### Task description:
How many lines in these entries contain the string "puml"? Reply with the number alone.
*** Data for review Section Begins ***
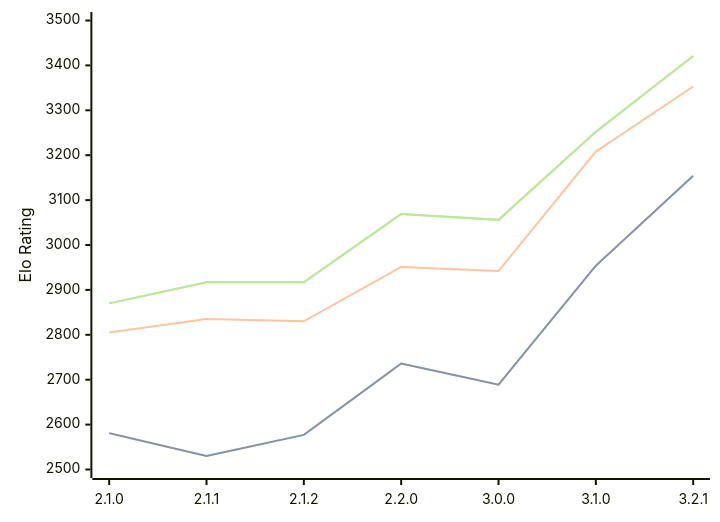
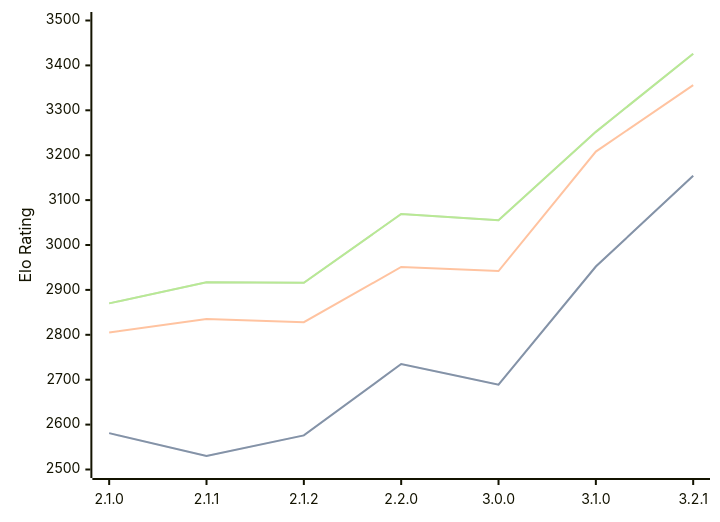
The diagram in engines/Prune.md (computer-chess-index/cci), drawn with Mermaid before and after one commit. The commit also changed other lines of this file, not shown here.

Commit message:
Update CCI Ratings (ELO VLTC) - 2026-03-01

````diff
--- a/engines/Prune.md
+++ b/engines/Prune.md
@@ -40,11 +40,11 @@
 ```mermaid
 %%{init: {"theme":"base","themeVariables":{"seriesColors:['#a3a3a3','#222221','#faa371']}}}%%
 xychart-beta
   x-axis ["2.1.0", "2.1.1", "2.1.2", "2.2.0", "3.0.0", "3.1.0", "3.2.1"]
   y-axis "Elo Rating" 2500 --> 3500
-  line "STC (8.0+0.08s)" [2581, 2530, 2577, 2736, 2689, 2954, 3154]
-  line "STC (8.0+0.08s)" [2581, 2530, 2577, 2736, 2689, 2954, 3154]
-  line "LTC (60.0+0.60s)" [2805, 2835, 2830, 2951, 2942, 3208, 3353]
-  line "VLTC (2m24s+1.12s)" [2870, 2917, 2917, 3069, 3056, 3252, 3421]
-  line "VLTC (2m24s+1.12s)" [2870, 2917, 2917, 3069, 3056, 3252, 3421]
+  line "STC (8.0+0.08s)" [2581, 2530, 2576, 2735, 2689, 2952, 3154]
+  line "STC (8.0+0.08s)" [2581, 2530, 2576, 2735, 2689, 2952, 3154]
+  line "LTC (60.0+0.60s)" [2805, 2835, 2828, 2951, 2942, 3208, 3356]
+  line "VLTC (2m24s+1.12s)" [2870, 2917, 2916, 3069, 3055, 3252, 3426]
+  line "VLTC (2m24s+1.12s)" [2870, 2917, 2916, 3069, 3055, 3252, 3426]
 ```
````
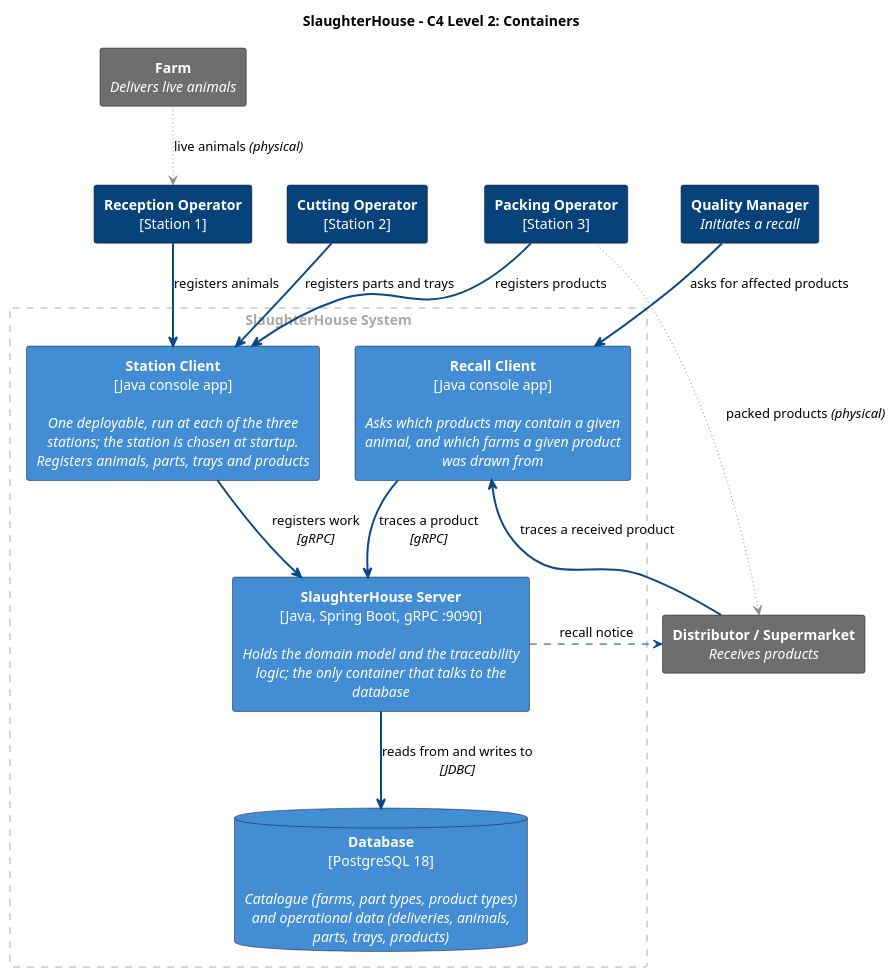
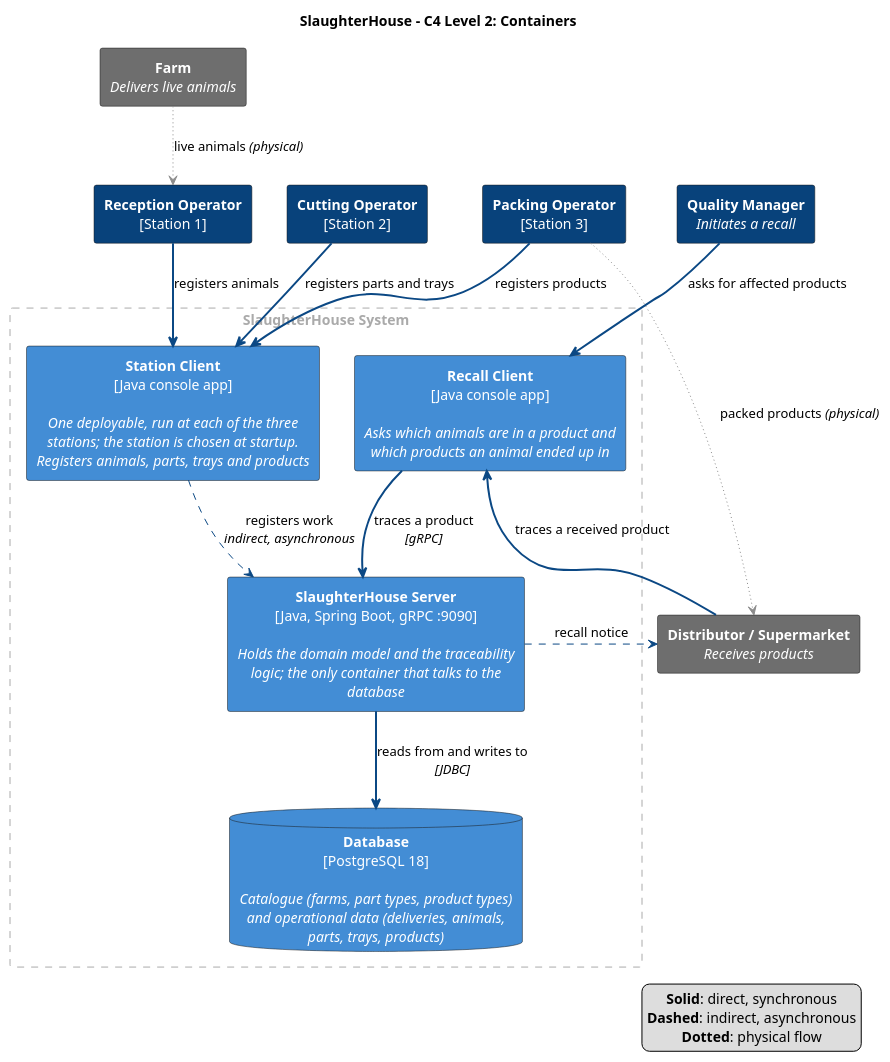
The diagram in SlaughterHouse/docs/containerDiagram.puml (ahausgaard/DSY), drawn with PlantUML before and after one commit. The commit also changed 7 other files, not shown here.

```diff
--- a/SlaughterHouse/docs/containerDiagram.puml
+++ b/SlaughterHouse/docs/containerDiagram.puml
@@ -1,78 +1,85 @@
 @startuml c4-l2-container
 title SlaughterHouse - C4 Level 2: Containers
 
 hide stereotype
 skinparam shadowing false
 skinparam defaultTextAlignment center
 skinparam rectangle<<person>> {
   BackgroundColor #08427B
   FontColor #FFFFFF
 }
 skinparam rectangle<<container>> {
   BackgroundColor #438DD5
   FontColor #FFFFFF
 }
 skinparam database<<container>> {
   BackgroundColor #438DD5
   FontColor #FFFFFF
 }
 skinparam rectangle<<external>> {
   BackgroundColor #6E6E6E
   FontColor #FFFFFF
 }
 skinparam rectangle<<boundary>> {
   BackgroundColor transparent
   BorderColor #AAAAAA
   BorderStyle dashed
   FontColor #AAAAAA
 }
 
 rectangle "**Reception Operator**\n[Station 1]" <<person>> as reception
 rectangle "**Cutting Operator**\n[Station 2]" <<person>> as cutting
 rectangle "**Packing Operator**\n[Station 3]" <<person>> as packing
 rectangle "**Quality Manager**\n//Initiates a recall//" <<person>> as quality
 
 rectangle "SlaughterHouse System" <<boundary>> {
 
   ' One deployable, started three times - the station is a startup choice,
   ' not a separate program
   rectangle "**Station Client**\n[Java console app]\n\n//One deployable, run at each of the three//\n//stations; the station is chosen at startup.//\n//Registers animals, parts, trays and products//" <<container>> as stationClient
 
-  rectangle "**Recall Client**\n[Java console app]\n\n//Asks which products may contain a given//\n//animal, and which farms a given product//\n//was drawn from//" <<container>> as recallClient
+  rectangle "**Recall Client**\n[Java console app]\n\n//Asks which animals are in a product and//\n//which products an animal ended up in//" <<container>> as recallClient
 
   rectangle "**SlaughterHouse Server**\n[Java, Spring Boot, gRPC :9090]\n\n//Holds the domain model and the traceability//\n//logic; the only container that talks to the//\n//database//" <<container>> as server
 
   database "**Database**\n[PostgreSQL 18]\n\n//Catalogue (farms, part types, product types)//\n//and operational data (deliveries, animals,//\n//parts, trays, products)//" <<container>> as db
 }
 
 rectangle "**Farm**\n//Delivers live animals//" <<external>> as farm
 rectangle "**Distributor / Supermarket**\n//Receives products//" <<external>> as distributor
 
 ' Keep the operators in process order, left to right
 reception -[hidden]right- cutting
 cutting   -[hidden]right- packing
 packing   -[hidden]right- quality
 
 ' Keep the two clients side by side above the server
 stationClient -[hidden]right- recallClient
 
 ' Each operator uses a client, never the server directly
 reception -[#0B4884,bold]down-> stationClient : registers animals
 cutting   -[#0B4884,bold]down-> stationClient : registers parts and trays
 packing   -[#0B4884,bold]down-> stationClient : registers products
 quality   -[#0B4884,bold]down-> recallClient  : asks for affected products
 
-' Clients to server, server to database
-stationClient -[#0B4884,bold]down-> server : registers work\n//[gRPC]//
+' Clients to server, server to database. Stations send their work indirectly,
+' so they keep working while the network is down
+stationClient -[#0B4884,dashed]down-> server : registers work\n//indirect, asynchronous//
 recallClient  -[#0B4884,bold]down-> server : traces a product\n//[gRPC]//
 server        -[#0B4884,bold]down-> db     : reads from and writes to\n//[JDBC]//
 
 ' Recall, out of the slaughterhouse and back in
 server      -[#0B4884,dashed]right-> distributor  : recall notice
 distributor -[#0B4884,bold]up->      recallClient : traces a received product
 
 ' Physical flow
 farm    -[#8C8C8C,dotted]down-> reception   : live animals //(physical)//
 packing -[#8C8C8C,dotted]down-> distributor : packed products //(physical)//
 
+legend right
+  **Solid**: direct, synchronous
+  **Dashed**: indirect, asynchronous
+  **Dotted**: physical flow
+endlegend
+
 @enduml
```
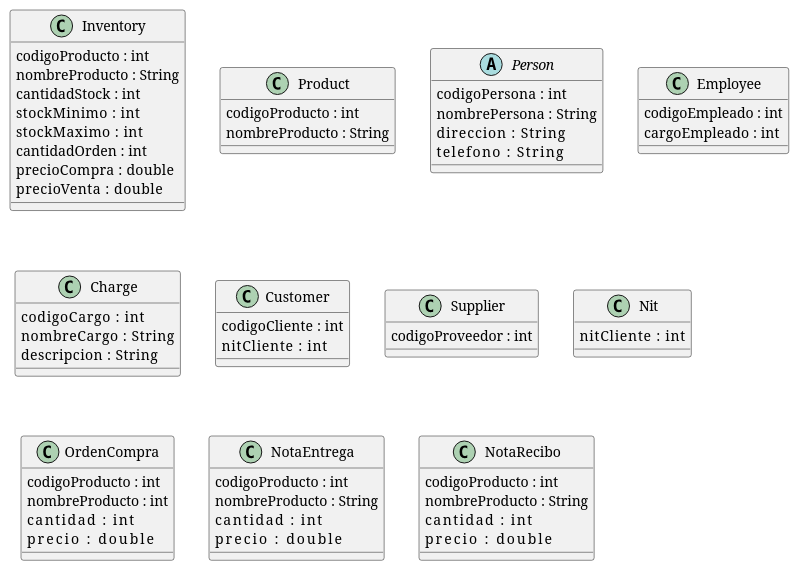
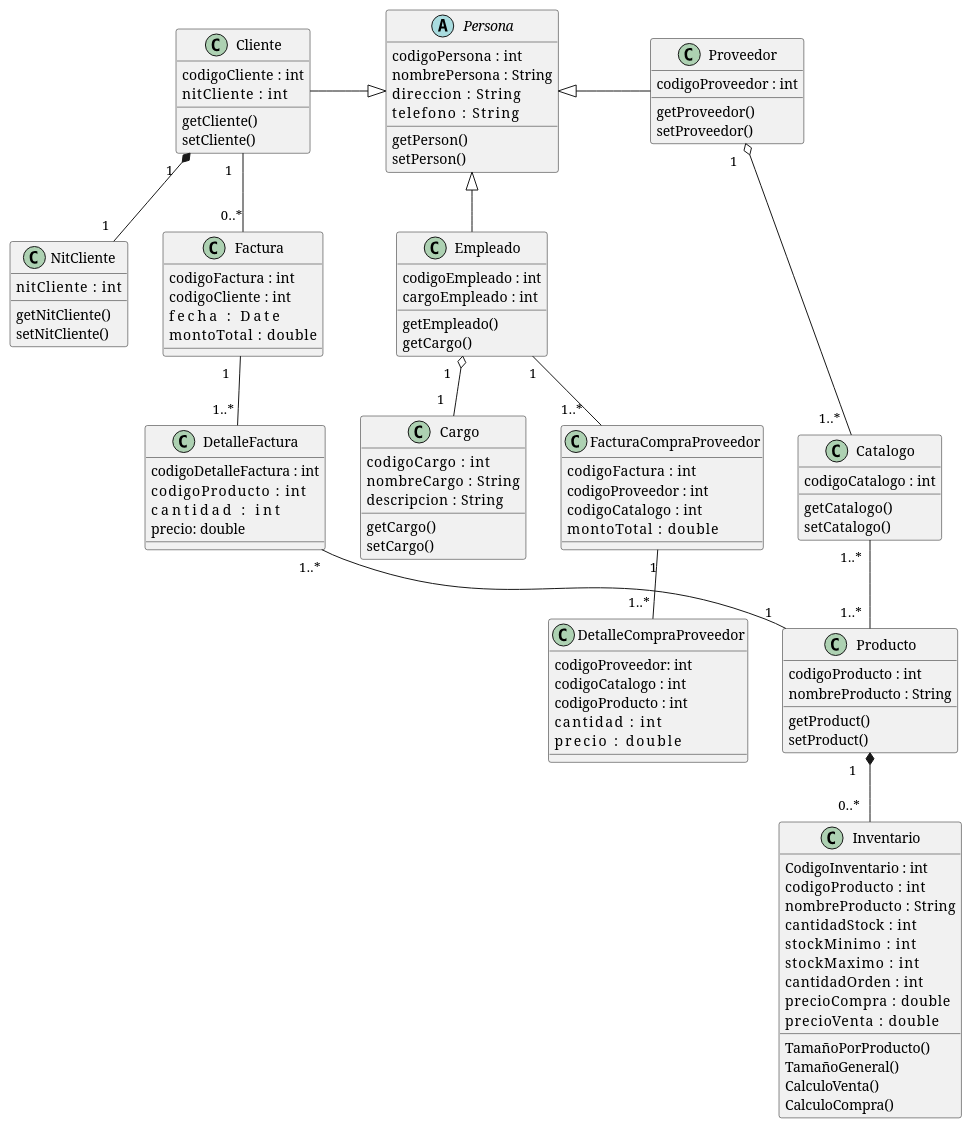
One commit to AdhaminRubenPomaYapur/Gestion-de-Sistemas---Licoterca changed the diagram in uml-class.plantuml. Above: the diagram before and after it, drawn with PlantUML.

Commit message:
Clases casi acabadas

```diff
--- a/uml-class.plantuml
+++ b/uml-class.plantuml
@@ -1,71 +1,133 @@
 @startuml Clases
 
-class Inventory {
+Producto               "1    "      *--       "0..*   "        Inventario
+Catalogo               "1..*  "      --        "1..*  "        Producto
+      
+Cliente                "1   "        --         "0..*"         Factura
+Factura                "1   "        --         "1..* "        DetalleFactura
+DetalleFactura         "1..*   "     --       "1 "             Producto
+      
+Empleado               "1 "          --       "1..*   "        FacturaCompraProveedor
+FacturaCompraProveedor "1"           --       "1..* "          DetalleCompraProveedor
+
+'Esto es la relacion de las personas'
+Persona   <|--           Empleado
+Persona   <|---left      Cliente
+Persona   <|---right     Proveedor
+
+'Relaciones basicas entre las personas'
+Proveedor   "1   "     o--    "1..*  "   Catalogo
+Empleado    "1   "     o--    "1   "     Cargo
+Cliente     "1   "     *--    "1   "     NitCliente
+
+class Inventario {
+    CodigoInventario : int
+    codigoProducto   : int
+    nombreProducto   : String
+    cantidadStock    : int
+    stockMinimo      : int
+    stockMaximo      : int
+    cantidadOrden    : int
+    precioCompra     : double
+    precioVenta      : double
+
+    TamañoPorProducto()
+    TamañoGeneral()
+    CalculoVenta()
+    CalculoCompra()
+}
+
+class Producto {
     codigoProducto : int
     nombreProducto : String
-    cantidadStock  : int
-    stockMinimo    : int
-    stockMaximo    : int
-    cantidadOrden  : int
-    precioCompra   : double
-    precioVenta    : double
+
+    getProduct()
+    setProduct()
 }
 
-class Product {
-    codigoProducto : int
-    nombreProducto : String
-}
-
-abstract class Person {
+abstract class Persona {
     codigoPersona  : int
     nombrePersona  : String
     direccion      : String
     telefono       : String
+
+    getPerson()
+    setPerson()
 }
 
-class Employee {
+class Empleado {
     codigoEmpleado : int
     cargoEmpleado  : int
+
+    getEmpleado()
+    getCargo()
 }
 
-class Charge {
+class Cargo {
     codigoCargo    : int
     nombreCargo    : String
     descripcion    : String
+
+    getCargo()
+    setCargo()
 }
 
-class Customer {
+class Cliente {
     codigoCliente  : int
     nitCliente     : int
+
+    getCliente()
+    setCliente()
 }
 
-class Supplier {
+class Proveedor {
     codigoProveedor : int
+
+    getProveedor()
+    setProveedor()
 }
 
-class Nit {
-    nitCliente     : int
+class Catalogo {
+    codigoCatalogo : int
+
+    getCatalogo()
+    setCatalogo()
 }
 
-class OrdenCompra {
-    codigoProducto : int
-    nombreProducto : int
-    cantidad       : int
-    precio         : double
+class NitCliente {
+    nitCliente     : int
+
+    getNitCliente()
+    setNitCliente()
 }
 
-class NotaEntrega {
-    codigoProducto : int
-    nombreProducto : String
-    cantidad       : int
-    precio         : double
+class Factura {
+    codigoFactura  : int
+    codigoCliente  : int
+    fecha          : Date
+    montoTotal     : double
 }
 
-class NotaRecibo {
+class DetalleFactura {
+    codigoDetalleFactura : int
+    codigoProducto       : int
+    cantidad             : int
+    precio: double
+}
+
+class FacturaCompraProveedor {
+    codigoFactura   : int
+    codigoProveedor : int
+    codigoCatalogo  : int
+    montoTotal      : double
+}
+
+class DetalleCompraProveedor {
+    codigoProveedor: int
+    codigoCatalogo : int
     codigoProducto : int
-    nombreProducto : String
     cantidad       : int
     precio         : double
 }
 
 @enduml
```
*** Data for review Section Ends ***
### Answer to the problem:
3